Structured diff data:
====================
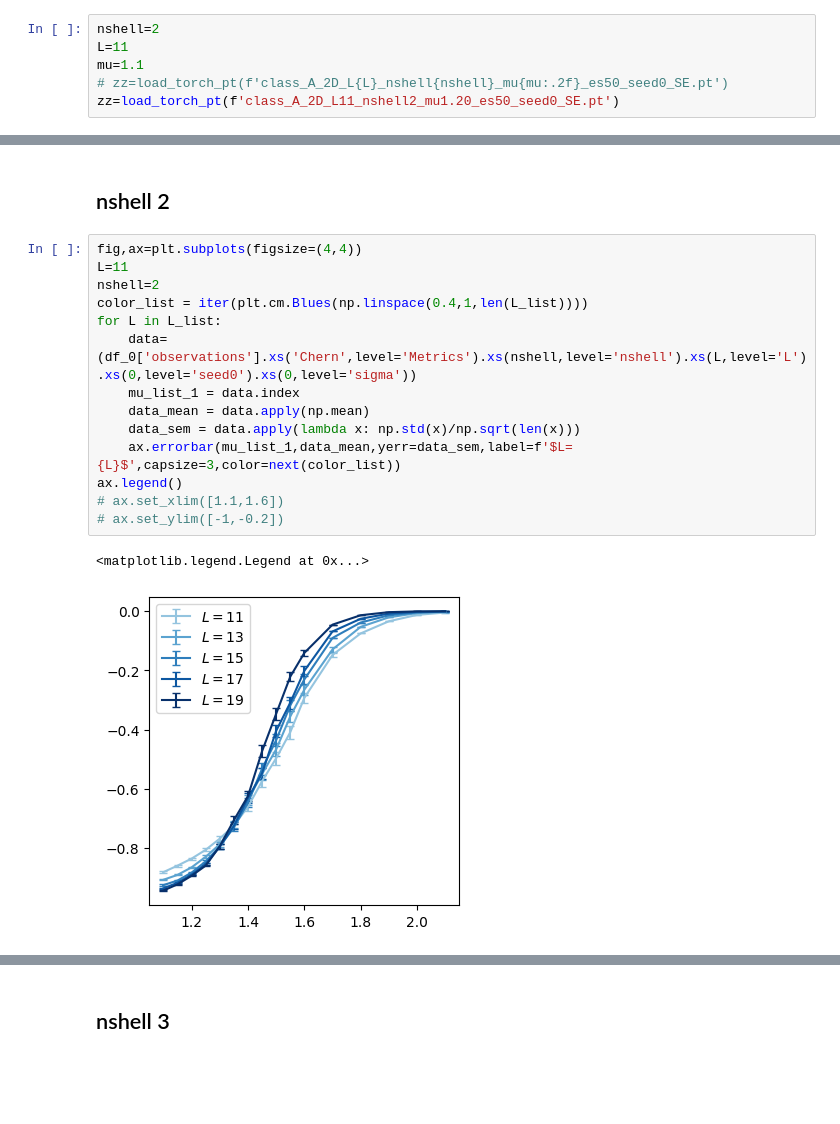
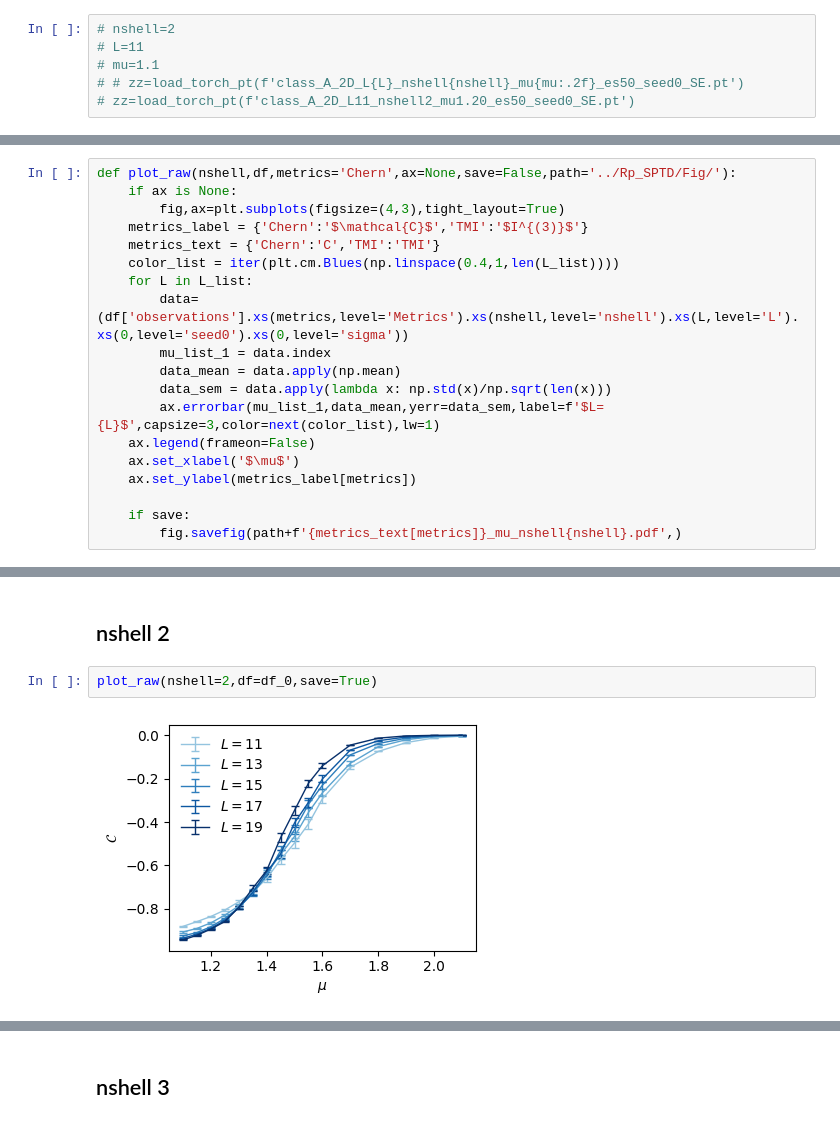
Before and after one commit to hainingpan/GTN, a Jupyter notebook: plot_pytorch.ipynb, the cells around one changed output, grey strips where cells are left out. Drawn from its saved outputs; the diff is of its cells as text; blank space fills up the shorter version.

```diff
--- a/plot_pytorch.ipynb
+++ b/plot_pytorch.ipynb
@@ -13,11 +13,11 @@ from plot_utils import *
 # %%
 from data_collapse import *
 # %%
-nshell=2
-L=11
-mu=1.1
-# zz=load_torch_pt(f'class_A_2D_L{L}_nshell{nshell}_mu{mu:.2f}_es50_seed0_SE.pt')
-zz=load_torch_pt(f'class_A_2D_L11_nshell2_mu1.20_es50_seed0_SE.pt')
+# nshell=2
+# L=11
+# mu=1.1
+# # zz=load_torch_pt(f'class_A_2D_L{L}_nshell{nshell}_mu{mu:.2f}_es50_seed0_SE.pt')
+# zz=load_torch_pt(f'class_A_2D_L11_nshell2_mu1.20_es50_seed0_SE.pt')
 # %% [markdown]
 # Generate
 # %%
@@ -83,3 +83,22 @@ for fixed_params,vary_params in params_list:
 
 
 df_0=convert_pd(data_0_dict,names=['Metrics','L','nshell','mu','sigma','seed0'])
+# %%
+def plot_raw(nshell,df,metrics='Chern',ax=None,save=False,path='../Rp_SPTD/Fig/'):
+    if ax is None:
+        fig,ax=plt.subplots(figsize=(4,3),tight_layout=True)
+    metrics_label = {'Chern':'$\mathcal{C}$','TMI':'$I^{(3)}$'}
+    metrics_text = {'Chern':'C','TMI':'TMI'}
+    color_list = iter(plt.cm.Blues(np.linspace(0.4,1,len(L_list))))
+    for L in L_list:
+        data=(df['observations'].xs(metrics,level='Metrics').xs(nshell,level='nshell').xs(L,level='L').xs(0,level='seed0').xs(0,level='sigma'))
+        mu_list_1 = data.index
+        data_mean = data.apply(np.mean)
+        data_sem = data.apply(lambda x: np.std(x)/np.sqrt(len(x)))
+        ax.errorbar(mu_list_1,data_mean,yerr=data_sem,label=f'$L={L}$',capsize=3,color=next(color_list),lw=1)
+    ax.legend(frameon=False)
+    ax.set_xlabel('$\mu$')
+    ax.set_ylabel(metrics_label[metrics])
+
+    if save:
+        fig.savefig(path+f'{metrics_text[metrics]}_mu_nshell{nshell}.pdf',)
@@ -87,23 +120,10 @@ df_0=convert_pd(data_0_dict,names=['Metrics','L','nshell','mu','sigma','seed0'])
 # Data
 # %% [markdown]
 ## nshell 2
-# %%
-fig,ax=plt.subplots(figsize=(4,4))
-L=11
-nshell=2
-color_list = iter(plt.cm.Blues(np.linspace(0.4,1,len(L_list))))
-for L in L_list:
-    data=(df_0['observations'].xs('Chern',level='Metrics').xs(nshell,level='nshell').xs(L,level='L').xs(0,level='seed0').xs(0,level='sigma'))
-    mu_list_1 = data.index
-    data_mean = data.apply(np.mean)
-    data_sem = data.apply(lambda x: np.std(x)/np.sqrt(len(x)))
-    ax.errorbar(mu_list_1,data_mean,yerr=data_sem,label=f'$L={L}$',capsize=3,color=next(color_list))
-ax.legend()
-# ax.set_xlim([1.1,1.6])
-# ax.set_ylim([-1,-0.2])
-# %% [output]
-<matplotlib.legend.Legend at 0x...>
-[figure, removed]
+# %%
+plot_raw(nshell=2,df=df_0,save=True)
+# %% [output]
+[figure, added]
 # %%
 dc=DataCollapse(df=df_0,params={'Metrics':'Chern','seed0':0,'nshell':2},Lmin=11,Lmax=19,p_range=[1.1,1.6],p_='mu',L_='L')
 dc.datacollapse(nu=1.,p_c=1.39,p_c_range = dc.p_range,nu_range=(0.5,3))
```
Also changed, not shown: parts of 29 cells of this notebook, 1 other file.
====================
Task item
Go through the data, and copy each line in which the word "output" appears.

Result
Before and after one commit to hainingpan/GTN, a Jupyter notebook: plot_pytorch.ipynb, the cells around one changed output, grey strips where cells are left out. Drawn from its saved outputs; the diff is of its cells as text; blank space fills up the shorter version.
-# %% [output]
+# %% [output]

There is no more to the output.